Few can question that the 30-year-old Fanene made the right choice to ultimately switch to the other side of the football, but his versatility dating back to his teenage years remains a key to his success as a pro.
Fanene talked about his willingness to play wherever the team wants him to, and also addressed other topics during a question-and-answer session with local media at Gillette Stadium on Tuesday afternoon.
One thing that’s clear about Fanene is his pride for his native land of Samoa, a small island that has a prolific history of NFL players. He offered his take on why that is the case.
“Because they want it more.” Fanene proclaimed. “Plus (people think that since) it is a small island that we don't know football. When I was in high school I really didn't think I was going to be in the NFL until I graduated, and I just had the chance to come out here and continue on and to be blessed to play football. It was a blessing.”
Fanene had the opportunity to showcase his country and the home that he built for his family (using his rookie signing bonus), where three or four of his siblings still reside with his parents, on a 60 Minutes special about American Samoa.
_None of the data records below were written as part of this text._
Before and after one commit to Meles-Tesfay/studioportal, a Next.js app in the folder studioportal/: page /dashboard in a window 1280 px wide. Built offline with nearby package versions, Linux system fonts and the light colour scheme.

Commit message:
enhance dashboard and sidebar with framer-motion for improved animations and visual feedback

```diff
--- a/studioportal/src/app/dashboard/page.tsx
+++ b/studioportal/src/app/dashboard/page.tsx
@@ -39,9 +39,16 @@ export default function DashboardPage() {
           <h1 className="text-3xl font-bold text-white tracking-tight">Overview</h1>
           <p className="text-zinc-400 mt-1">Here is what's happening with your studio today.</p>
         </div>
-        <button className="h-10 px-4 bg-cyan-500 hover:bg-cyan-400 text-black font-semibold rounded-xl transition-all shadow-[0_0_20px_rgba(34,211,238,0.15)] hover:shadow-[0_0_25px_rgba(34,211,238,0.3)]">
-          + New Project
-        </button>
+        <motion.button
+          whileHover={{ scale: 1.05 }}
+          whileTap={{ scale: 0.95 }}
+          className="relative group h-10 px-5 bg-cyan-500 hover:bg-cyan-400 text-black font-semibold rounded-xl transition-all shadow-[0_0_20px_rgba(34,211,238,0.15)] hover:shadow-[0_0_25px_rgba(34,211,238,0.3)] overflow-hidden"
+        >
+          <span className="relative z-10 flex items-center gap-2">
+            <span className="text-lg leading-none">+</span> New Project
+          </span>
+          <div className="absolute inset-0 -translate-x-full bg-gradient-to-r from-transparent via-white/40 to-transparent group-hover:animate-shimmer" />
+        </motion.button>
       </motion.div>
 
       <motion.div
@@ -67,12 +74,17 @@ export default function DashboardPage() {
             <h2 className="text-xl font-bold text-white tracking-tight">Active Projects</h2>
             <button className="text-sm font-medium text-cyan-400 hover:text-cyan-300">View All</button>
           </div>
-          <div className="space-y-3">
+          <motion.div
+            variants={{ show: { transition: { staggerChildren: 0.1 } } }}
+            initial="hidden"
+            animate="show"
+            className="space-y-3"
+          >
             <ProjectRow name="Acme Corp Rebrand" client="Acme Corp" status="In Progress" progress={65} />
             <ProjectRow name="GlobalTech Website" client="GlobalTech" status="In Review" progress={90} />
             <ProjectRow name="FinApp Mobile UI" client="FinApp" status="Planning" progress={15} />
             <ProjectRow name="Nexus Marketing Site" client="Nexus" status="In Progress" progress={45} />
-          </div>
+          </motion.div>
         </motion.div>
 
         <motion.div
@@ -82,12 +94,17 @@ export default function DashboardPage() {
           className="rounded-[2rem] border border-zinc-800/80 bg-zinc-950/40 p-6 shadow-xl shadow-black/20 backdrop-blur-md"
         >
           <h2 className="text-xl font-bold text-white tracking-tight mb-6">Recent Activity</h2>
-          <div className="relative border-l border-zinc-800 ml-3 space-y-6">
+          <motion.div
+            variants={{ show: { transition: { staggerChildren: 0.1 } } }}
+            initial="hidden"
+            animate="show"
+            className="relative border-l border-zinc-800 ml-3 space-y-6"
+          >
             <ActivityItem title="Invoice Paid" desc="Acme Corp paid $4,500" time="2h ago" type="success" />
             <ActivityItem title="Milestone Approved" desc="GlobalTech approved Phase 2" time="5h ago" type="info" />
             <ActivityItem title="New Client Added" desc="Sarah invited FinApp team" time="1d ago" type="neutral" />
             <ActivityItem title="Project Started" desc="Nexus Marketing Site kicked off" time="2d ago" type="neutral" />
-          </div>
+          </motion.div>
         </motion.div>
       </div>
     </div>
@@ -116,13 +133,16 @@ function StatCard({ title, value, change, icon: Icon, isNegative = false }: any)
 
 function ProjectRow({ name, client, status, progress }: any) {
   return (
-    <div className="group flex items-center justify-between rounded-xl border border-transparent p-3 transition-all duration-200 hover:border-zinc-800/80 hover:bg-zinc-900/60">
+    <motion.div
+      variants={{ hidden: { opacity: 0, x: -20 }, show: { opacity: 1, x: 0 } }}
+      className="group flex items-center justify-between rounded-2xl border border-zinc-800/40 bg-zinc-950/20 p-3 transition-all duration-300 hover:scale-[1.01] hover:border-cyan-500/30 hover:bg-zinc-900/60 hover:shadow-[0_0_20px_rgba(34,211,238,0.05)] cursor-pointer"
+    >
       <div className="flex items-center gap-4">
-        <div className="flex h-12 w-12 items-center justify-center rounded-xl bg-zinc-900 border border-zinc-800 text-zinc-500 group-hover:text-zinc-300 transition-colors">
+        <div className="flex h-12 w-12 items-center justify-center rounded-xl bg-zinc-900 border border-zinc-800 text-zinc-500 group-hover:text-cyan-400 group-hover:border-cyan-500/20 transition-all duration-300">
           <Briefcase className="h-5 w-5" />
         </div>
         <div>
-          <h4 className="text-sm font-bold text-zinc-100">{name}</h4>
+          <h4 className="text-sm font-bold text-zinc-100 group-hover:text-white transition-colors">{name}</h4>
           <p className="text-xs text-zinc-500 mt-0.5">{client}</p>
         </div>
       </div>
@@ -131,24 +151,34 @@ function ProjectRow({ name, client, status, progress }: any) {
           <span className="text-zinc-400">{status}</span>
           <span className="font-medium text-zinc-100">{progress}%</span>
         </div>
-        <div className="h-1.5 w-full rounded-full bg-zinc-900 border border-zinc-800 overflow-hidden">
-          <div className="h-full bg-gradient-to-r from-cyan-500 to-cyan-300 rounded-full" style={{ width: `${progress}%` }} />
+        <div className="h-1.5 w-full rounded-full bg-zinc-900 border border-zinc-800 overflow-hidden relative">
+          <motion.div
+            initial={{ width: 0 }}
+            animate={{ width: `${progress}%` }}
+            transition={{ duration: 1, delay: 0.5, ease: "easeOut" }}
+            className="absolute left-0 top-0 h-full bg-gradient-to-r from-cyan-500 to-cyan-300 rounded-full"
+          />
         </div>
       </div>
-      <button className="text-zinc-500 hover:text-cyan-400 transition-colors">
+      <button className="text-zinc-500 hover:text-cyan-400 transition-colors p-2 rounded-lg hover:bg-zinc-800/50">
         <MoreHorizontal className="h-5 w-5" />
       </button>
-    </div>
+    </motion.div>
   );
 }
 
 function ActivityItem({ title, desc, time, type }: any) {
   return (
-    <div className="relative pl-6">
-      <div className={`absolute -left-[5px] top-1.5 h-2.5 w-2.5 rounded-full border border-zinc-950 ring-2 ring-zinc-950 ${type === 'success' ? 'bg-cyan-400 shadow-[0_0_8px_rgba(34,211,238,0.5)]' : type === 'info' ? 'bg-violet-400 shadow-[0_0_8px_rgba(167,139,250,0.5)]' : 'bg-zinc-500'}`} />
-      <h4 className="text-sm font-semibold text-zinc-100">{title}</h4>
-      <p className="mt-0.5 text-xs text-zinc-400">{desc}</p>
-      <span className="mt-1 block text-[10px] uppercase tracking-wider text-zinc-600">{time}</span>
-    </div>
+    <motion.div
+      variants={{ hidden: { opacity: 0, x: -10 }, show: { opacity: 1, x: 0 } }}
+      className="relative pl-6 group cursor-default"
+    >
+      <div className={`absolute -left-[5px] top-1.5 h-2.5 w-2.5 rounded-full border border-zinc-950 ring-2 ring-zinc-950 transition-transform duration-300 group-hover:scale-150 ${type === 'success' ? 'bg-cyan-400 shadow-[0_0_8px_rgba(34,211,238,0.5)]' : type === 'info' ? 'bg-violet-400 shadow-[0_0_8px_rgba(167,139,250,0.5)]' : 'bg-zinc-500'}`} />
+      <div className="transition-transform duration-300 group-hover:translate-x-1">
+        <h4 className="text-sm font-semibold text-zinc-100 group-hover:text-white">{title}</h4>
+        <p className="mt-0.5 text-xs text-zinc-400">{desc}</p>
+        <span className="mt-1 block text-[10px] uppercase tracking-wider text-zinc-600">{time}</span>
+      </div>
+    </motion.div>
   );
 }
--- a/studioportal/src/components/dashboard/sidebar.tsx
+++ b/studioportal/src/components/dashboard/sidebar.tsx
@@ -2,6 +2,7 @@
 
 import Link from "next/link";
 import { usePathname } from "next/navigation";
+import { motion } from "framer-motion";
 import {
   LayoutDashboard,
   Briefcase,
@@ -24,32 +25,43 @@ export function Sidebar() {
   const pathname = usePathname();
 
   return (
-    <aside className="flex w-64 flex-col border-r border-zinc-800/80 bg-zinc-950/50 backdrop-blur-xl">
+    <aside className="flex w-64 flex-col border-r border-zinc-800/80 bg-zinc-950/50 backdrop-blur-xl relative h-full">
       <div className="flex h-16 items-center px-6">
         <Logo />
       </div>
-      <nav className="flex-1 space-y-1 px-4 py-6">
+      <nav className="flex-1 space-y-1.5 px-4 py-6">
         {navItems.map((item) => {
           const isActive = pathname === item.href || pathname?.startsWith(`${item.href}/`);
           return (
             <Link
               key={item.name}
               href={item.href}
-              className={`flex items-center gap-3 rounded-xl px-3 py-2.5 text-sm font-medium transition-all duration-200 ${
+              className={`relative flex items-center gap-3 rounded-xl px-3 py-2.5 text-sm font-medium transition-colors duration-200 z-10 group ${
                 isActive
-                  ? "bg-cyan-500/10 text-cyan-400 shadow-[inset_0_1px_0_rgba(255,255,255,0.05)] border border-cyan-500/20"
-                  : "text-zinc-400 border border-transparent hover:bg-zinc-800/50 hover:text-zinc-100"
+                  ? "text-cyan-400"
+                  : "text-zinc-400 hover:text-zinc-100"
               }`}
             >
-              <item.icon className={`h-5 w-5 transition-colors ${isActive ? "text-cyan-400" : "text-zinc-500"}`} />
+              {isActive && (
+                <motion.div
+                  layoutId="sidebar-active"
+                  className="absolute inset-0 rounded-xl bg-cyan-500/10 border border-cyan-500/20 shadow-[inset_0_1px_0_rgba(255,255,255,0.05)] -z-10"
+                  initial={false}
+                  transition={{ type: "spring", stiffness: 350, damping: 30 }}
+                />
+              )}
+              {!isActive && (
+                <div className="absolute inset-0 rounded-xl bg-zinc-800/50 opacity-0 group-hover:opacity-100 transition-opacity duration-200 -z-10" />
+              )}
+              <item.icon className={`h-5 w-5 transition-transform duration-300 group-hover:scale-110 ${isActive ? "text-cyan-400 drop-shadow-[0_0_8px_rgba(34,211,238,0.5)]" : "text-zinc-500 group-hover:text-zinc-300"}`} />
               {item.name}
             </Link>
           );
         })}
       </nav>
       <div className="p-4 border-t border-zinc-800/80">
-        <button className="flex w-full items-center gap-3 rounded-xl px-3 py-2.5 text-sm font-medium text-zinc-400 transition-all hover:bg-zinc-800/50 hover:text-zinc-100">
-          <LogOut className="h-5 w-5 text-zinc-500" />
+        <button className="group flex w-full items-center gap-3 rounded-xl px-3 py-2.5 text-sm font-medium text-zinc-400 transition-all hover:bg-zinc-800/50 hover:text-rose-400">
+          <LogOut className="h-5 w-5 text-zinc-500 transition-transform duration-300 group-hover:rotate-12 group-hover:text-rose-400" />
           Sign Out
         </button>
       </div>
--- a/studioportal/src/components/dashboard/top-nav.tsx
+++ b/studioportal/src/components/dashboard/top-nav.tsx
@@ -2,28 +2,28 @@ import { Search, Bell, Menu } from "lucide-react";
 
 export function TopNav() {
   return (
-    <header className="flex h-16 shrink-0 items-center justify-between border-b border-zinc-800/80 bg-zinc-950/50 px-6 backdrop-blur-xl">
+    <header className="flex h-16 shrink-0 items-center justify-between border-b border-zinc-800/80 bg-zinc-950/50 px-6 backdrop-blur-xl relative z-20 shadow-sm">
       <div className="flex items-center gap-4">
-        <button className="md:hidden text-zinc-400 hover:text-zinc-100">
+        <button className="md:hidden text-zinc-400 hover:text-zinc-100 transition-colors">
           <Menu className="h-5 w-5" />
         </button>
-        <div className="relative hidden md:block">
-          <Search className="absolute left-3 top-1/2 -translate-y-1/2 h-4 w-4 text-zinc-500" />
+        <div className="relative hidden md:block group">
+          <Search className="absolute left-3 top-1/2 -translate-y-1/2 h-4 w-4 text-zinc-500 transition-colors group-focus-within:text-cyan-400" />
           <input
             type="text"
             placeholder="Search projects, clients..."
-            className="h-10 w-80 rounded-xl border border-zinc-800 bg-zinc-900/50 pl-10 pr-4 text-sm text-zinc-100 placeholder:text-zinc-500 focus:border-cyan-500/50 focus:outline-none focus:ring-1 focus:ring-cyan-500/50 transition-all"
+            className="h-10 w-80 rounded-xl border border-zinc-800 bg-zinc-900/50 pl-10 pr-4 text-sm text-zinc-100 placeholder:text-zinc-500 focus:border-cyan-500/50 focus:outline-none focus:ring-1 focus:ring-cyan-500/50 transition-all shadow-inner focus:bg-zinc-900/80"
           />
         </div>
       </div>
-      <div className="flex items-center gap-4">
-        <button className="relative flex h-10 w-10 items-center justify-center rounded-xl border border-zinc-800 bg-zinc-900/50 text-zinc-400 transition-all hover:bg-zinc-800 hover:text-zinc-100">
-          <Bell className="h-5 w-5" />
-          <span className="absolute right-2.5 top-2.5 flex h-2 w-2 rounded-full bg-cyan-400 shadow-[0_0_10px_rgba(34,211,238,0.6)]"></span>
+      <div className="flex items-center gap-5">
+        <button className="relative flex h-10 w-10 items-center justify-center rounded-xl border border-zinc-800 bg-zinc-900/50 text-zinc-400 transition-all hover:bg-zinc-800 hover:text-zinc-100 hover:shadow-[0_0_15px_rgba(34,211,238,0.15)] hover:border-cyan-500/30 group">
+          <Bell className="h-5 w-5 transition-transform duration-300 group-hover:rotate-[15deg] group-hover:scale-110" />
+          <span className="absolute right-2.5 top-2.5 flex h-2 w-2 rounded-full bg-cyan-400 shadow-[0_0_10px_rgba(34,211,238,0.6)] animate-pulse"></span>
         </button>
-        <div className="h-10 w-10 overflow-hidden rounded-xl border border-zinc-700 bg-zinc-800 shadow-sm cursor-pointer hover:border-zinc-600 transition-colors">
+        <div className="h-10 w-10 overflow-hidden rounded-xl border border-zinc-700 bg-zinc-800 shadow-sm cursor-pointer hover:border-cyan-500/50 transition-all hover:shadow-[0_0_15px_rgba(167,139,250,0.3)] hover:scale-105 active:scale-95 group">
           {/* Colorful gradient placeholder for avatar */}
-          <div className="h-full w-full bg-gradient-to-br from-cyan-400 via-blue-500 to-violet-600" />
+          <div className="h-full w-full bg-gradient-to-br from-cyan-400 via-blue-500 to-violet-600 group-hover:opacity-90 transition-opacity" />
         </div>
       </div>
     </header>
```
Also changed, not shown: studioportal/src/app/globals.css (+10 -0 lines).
“It was a blessing. I didn’t expect 60 minutes but my dad called me and told me about the program. And he told me to be ready, ‘they’re going to be out here next week to talk about the NFL players from American Samoa,’ so I was surprised and I’ve always been blessed to do everything right and go back home and help my family, my parents. Not just that, it’s just being an example to the kids back home.”
Being an example is something that Fanene is used to, as he was charged with an extensive list of daily chores growing up as the second-oldest of 12 children, and the discipline required to complete those tasks is something that has helped him become successful in the NFL.
“The lifestyle that we had back home was pretty much like a workout force," he said. "You know, it just happened, you wake up and do a lot of chores before you go to school. You know, our parents aren’t gonna do the chores for us so we have to get up and do it for them. And I believe that’s why we are, how can I say this, more strong on the outside; compared to playing in the NFL, it’s a hard job.”
A few more soundbites from Fanene:
What impressed him most about the Patriots (the only team that he visited during the free agency period this offseason): “There's a lot of good things up here. It's a winning franchise, first of all. It's a blessing to be here and be part of the Patriots. I told myself that I want to do the best I can do out here to help the team win.”
On the cultural differences between the Bengals and the Patriots: “There's a lot, but I'm just going to pick out one thing. I see guys focus more. Not just the workouts but everything we do out here is more like a team effort. So guys really welcome me inside the locker room. It's not about all the talking and the media stuff, it's more like hardworking and just do your job.”
New England veterans that he has already established relationships with: “My first week out here, they really welcomed me. I love Vince [Wilfork], [Jermaine] Cunningham, and just a lot of guys. They're so friendly and more like a teamwork thing, they just took me in and accepted [me] and the fact I'm here and starting to work.”
On surprise that former Bengals teammate Chad Ochocinco had a quiet 2011 with Patriots: “I'll be honest, yeah. I really didn't hear a lot of his name last year on any of the games. I believe there's a reason why. He came into practice the middle of training camp and tried to learn the system and tried to get used to the culture here. But I believe he's going to come back hard this year and do his job and do the best he can do to help the team.”
On expectations of Bill Belichick: “Just do my job.”